# Task to complete
The full data must be written out exactly, with every line included.

# Exercise materials
────────────────────

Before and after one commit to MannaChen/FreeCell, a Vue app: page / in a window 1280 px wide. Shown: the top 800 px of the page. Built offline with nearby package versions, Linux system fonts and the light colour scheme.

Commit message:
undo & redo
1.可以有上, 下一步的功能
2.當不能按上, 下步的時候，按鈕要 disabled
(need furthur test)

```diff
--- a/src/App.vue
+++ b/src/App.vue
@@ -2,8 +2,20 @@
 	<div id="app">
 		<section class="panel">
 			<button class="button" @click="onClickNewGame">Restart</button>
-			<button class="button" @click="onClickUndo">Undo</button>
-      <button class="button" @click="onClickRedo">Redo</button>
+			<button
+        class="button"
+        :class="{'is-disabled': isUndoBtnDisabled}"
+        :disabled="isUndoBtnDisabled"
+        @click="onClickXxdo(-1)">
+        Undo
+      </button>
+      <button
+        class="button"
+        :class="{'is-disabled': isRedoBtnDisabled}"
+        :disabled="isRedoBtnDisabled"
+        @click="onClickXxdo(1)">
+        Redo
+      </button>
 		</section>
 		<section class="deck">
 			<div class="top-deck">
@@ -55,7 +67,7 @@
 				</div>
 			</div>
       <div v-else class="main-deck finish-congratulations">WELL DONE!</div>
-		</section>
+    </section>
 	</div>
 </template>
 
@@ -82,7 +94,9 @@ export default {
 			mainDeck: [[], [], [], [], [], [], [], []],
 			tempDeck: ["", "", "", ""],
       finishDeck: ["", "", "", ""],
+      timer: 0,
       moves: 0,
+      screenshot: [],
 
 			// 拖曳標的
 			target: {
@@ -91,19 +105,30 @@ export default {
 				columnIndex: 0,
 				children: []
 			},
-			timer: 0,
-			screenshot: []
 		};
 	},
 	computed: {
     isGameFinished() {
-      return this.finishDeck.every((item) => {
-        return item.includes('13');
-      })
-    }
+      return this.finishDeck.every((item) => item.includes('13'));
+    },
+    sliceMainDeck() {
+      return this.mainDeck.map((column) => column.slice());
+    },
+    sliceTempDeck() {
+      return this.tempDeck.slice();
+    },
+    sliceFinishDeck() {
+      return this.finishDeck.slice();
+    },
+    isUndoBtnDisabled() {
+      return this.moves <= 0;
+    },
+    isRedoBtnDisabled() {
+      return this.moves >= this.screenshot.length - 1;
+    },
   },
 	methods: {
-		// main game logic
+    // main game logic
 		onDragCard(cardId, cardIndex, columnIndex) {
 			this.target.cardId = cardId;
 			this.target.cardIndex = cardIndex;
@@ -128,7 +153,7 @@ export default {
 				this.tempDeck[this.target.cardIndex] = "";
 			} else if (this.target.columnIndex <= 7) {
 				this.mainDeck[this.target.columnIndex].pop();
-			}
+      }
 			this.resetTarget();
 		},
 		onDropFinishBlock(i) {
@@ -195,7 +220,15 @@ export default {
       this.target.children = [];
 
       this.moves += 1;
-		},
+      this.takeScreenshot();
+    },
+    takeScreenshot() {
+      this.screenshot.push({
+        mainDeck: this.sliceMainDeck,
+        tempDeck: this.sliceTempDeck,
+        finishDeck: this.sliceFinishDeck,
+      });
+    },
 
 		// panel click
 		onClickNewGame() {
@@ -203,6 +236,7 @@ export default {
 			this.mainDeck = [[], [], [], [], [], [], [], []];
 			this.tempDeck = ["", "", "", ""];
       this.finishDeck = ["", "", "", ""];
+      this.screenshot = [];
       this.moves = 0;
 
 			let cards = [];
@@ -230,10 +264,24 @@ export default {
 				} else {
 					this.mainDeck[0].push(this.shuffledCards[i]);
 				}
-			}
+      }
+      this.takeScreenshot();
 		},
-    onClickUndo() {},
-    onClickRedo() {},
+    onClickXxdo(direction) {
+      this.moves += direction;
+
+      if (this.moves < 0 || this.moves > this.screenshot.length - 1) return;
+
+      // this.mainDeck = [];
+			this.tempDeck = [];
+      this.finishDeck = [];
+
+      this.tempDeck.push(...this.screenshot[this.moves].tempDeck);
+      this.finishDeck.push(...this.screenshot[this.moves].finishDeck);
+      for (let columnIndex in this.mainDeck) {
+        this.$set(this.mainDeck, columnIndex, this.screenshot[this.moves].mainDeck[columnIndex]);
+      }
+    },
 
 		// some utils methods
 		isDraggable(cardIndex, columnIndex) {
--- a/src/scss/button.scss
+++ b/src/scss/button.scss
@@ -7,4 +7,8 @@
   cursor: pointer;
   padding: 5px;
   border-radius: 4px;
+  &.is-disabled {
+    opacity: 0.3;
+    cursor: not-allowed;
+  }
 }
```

────────────────────

# Response
Before and after one commit to MannaChen/FreeCell, a Vue app: page / in a window 1280 px wide. Shown: the top 800 px of the page. Built offline with nearby package versions, Linux system fonts and the light colour scheme.

Commit message:
undo & redo
1.可以有上, 下一步的功能
2.當不能按上, 下步的時候，按鈕要 disabled
(need furthur test)

```diff
--- a/src/App.vue
+++ b/src/App.vue
@@ -2,8 +2,20 @@
 	<div id="app">
 		<section class="panel">
 			<button class="button" @click="onClickNewGame">Restart</button>
-			<button class="button" @click="onClickUndo">Undo</button>
-      <button class="button" @click="onClickRedo">Redo</button>
+			<button
+        class="button"
+        :class="{'is-disabled': isUndoBtnDisabled}"
+        :disabled="isUndoBtnDisabled"
+        @click="onClickXxdo(-1)">
+        Undo
+      </button>
+      <button
+        class="button"
+        :class="{'is-disabled': isRedoBtnDisabled}"
+        :disabled="isRedoBtnDisabled"
+        @click="onClickXxdo(1)">
+        Redo
+      </button>
 		</section>
 		<section class="deck">
 			<div class="top-deck">
@@ -55,7 +67,7 @@
 				</div>
 			</div>
       <div v-else class="main-deck finish-congratulations">WELL DONE!</div>
-		</section>
+    </section>
 	</div>
 </template>
 
@@ -82,7 +94,9 @@ export default {
 			mainDeck: [[], [], [], [], [], [], [], []],
 			tempDeck: ["", "", "", ""],
       finishDeck: ["", "", "", ""],
+      timer: 0,
       moves: 0,
+      screenshot: [],
 
 			// 拖曳標的
 			target: {
@@ -91,19 +105,30 @@ export default {
 				columnIndex: 0,
 				children: []
 			},
-			timer: 0,
-			screenshot: []
 		};
 	},
 	computed: {
     isGameFinished() {
-      return this.finishDeck.every((item) => {
-        return item.includes('13');
-      })
-    }
+      return this.finishDeck.every((item) => item.includes('13'));
+    },
+    sliceMainDeck() {
+      return this.mainDeck.map((column) => column.slice());
+    },
+    sliceTempDeck() {
+      return this.tempDeck.slice();
+    },
+    sliceFinishDeck() {
+      return this.finishDeck.slice();
+    },
+    isUndoBtnDisabled() {
+      return this.moves <= 0;
+    },
+    isRedoBtnDisabled() {
+      return this.moves >= this.screenshot.length - 1;
+    },
   },
 	methods: {
-		// main game logic
+    // main game logic
 		onDragCard(cardId, cardIndex, columnIndex) {
 			this.target.cardId = cardId;
 			this.target.cardIndex = cardIndex;
@@ -128,7 +153,7 @@ export default {
 				this.tempDeck[this.target.cardIndex] = "";
 			} else if (this.target.columnIndex <= 7) {
 				this.mainDeck[this.target.columnIndex].pop();
-			}
+      }
 			this.resetTarget();
 		},
 		onDropFinishBlock(i) {
@@ -195,7 +220,15 @@ export default {
       this.target.children = [];
 
       this.moves += 1;
-		},
+      this.takeScreenshot();
+    },
+    takeScreenshot() {
+      this.screenshot.push({
+        mainDeck: this.sliceMainDeck,
+        tempDeck: this.sliceTempDeck,
+        finishDeck: this.sliceFinishDeck,
+      });
+    },
 
 		// panel click
 		onClickNewGame() {
@@ -203,6 +236,7 @@ export default {
 			this.mainDeck = [[], [], [], [], [], [], [], []];
 			this.tempDeck = ["", "", "", ""];
       this.finishDeck = ["", "", "", ""];
+      this.screenshot = [];
       this.moves = 0;
 
 			let cards = [];
@@ -230,10 +264,24 @@ export default {
 				} else {
 					this.mainDeck[0].push(this.shuffledCards[i]);
 				}
-			}
+      }
+      this.takeScreenshot();
 		},
-    onClickUndo() {},
-    onClickRedo() {},
+    onClickXxdo(direction) {
+      this.moves += direction;
+
+      if (this.moves < 0 || this.moves > this.screenshot.length - 1) return;
+
+      // this.mainDeck = [];
+			this.tempDeck = [];
+      this.finishDeck = [];
+
+      this.tempDeck.push(...this.screenshot[this.moves].tempDeck);
+      this.finishDeck.push(...this.screenshot[this.moves].finishDeck);
+      for (let columnIndex in this.mainDeck) {
+        this.$set(this.mainDeck, columnIndex, this.screenshot[this.moves].mainDeck[columnIndex]);
+      }
+    },
 
 		// some utils methods
 		isDraggable(cardIndex, columnIndex) {
--- a/src/scss/button.scss
+++ b/src/scss/button.scss
@@ -7,4 +7,8 @@
   cursor: pointer;
   padding: 5px;
   border-radius: 4px;
+  &.is-disabled {
+    opacity: 0.3;
+    cursor: not-allowed;
+  }
 }
```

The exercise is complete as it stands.